IDH and the Pesticide Action Network (PAN-UK) have started implementing a project to support healthy, sustainable and productive vegetable farming in the Central Rift Valley of Ethiopia. About 600 households will directly benefit from the project by receiving training on different elements of integrated pest management through dedicated farmer field schools.
The three-year Integrated Pest Management (IPM) Project will run in the Adami Tulu-Jido Kombolcha district of the Oromia region.
The project will explore the suitability of a biological food spray developed to prevent pests and diseases that can be produced by farmers locally. The wider community will benefit from greater awareness of the risks from pesticides. Safer alternatives, including cultural plant protection methods such as food sprays that reduce risks to human health and the environment, will be introduced to smallholders.

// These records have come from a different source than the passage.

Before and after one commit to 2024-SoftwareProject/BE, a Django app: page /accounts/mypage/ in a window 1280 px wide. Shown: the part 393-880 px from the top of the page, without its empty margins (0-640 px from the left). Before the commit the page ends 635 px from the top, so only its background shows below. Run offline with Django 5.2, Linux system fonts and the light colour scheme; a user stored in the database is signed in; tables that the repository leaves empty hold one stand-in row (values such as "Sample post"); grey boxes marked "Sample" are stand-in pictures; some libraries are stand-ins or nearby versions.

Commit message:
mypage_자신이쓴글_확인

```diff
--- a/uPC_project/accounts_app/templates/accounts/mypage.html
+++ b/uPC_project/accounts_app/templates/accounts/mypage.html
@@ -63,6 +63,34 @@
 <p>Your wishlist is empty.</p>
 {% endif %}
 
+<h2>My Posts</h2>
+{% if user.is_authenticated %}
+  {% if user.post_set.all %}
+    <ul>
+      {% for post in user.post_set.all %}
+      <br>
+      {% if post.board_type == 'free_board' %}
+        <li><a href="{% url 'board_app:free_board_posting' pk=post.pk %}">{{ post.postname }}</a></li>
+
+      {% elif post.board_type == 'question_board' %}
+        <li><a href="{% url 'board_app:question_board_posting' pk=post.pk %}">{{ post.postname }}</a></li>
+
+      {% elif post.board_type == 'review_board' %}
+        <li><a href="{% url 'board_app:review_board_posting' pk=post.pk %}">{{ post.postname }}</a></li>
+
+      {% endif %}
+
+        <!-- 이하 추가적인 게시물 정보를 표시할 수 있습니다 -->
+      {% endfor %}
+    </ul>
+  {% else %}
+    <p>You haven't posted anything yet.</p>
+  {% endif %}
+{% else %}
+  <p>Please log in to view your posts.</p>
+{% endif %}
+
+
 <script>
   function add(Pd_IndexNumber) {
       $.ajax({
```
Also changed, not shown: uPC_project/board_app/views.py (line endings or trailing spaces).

The project started with field trials of food spray, neem spray and conventional pesticides on tomatoes and onions around Lake Ziway, with the aim to increase farmers’ awareness of the risks of pesticides and testing innovative approaches to IPM.

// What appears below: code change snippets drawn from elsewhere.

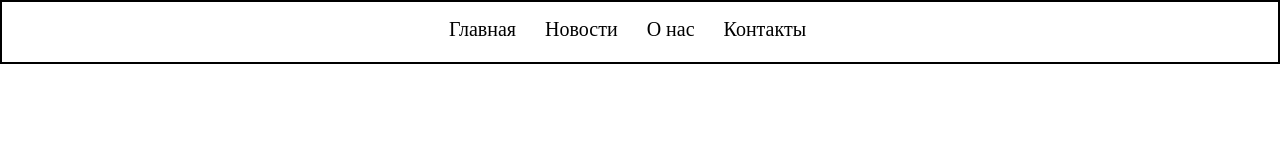
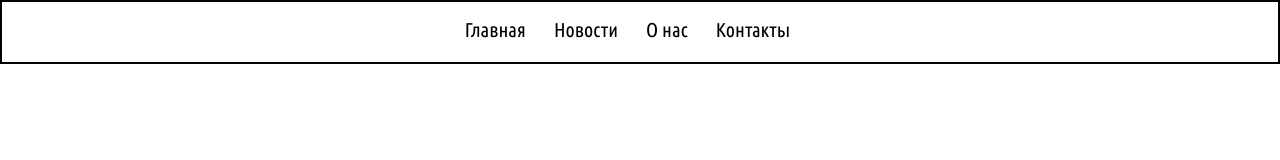
Before and after one commit to karrrakotov/programming, a plain HTML site: page index.html in a window 1280 px wide. Drawn offline with Linux system fonts and the light colour scheme.

```diff
--- a/css/style.css
+++ b/css/style.css
@@ -7,6 +7,7 @@
     height: 60px;
     border: 2px solid black;
     text-align: center;
+    font-family: 'Ubuntu Condensed', sans-serif;
 }
 
 .up a {
--- a/index.html
+++ b/index.html
@@ -4,6 +4,7 @@
 <head>
     <title>Лабораторная работа 1</title>
     <link rel="shortcut icon" href="images/logo.ico" type="image/x-icon">
+    <link href="https://fonts.googleapis.com/css2?family=Ubuntu+Condensed&display=swap" rel="stylesheet">
     <link rel="stylesheet" type="text/css" href="css/style.css">
 </head>
 
```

PAN-Ethiopia will implement the project in partnership with the bureaus of Agriculture and natural Resources and the bureaus of Finance and Economic Development in Adami Tulu Jido Kombolcha district.
The project will complement an initiative by IDH and the Meki Batu farmers Union, where smallholder fruit and vegetable farmers around Lake Ziway received GLOBALG.A.P. (Good Agricultural Practices) certification. The certification enabled them to connect to markets and sell their produce at a premium price to Ethiopian Airlines, among others.
Image: PAN-UK expert scouting smallholder farmers’ tomato plot.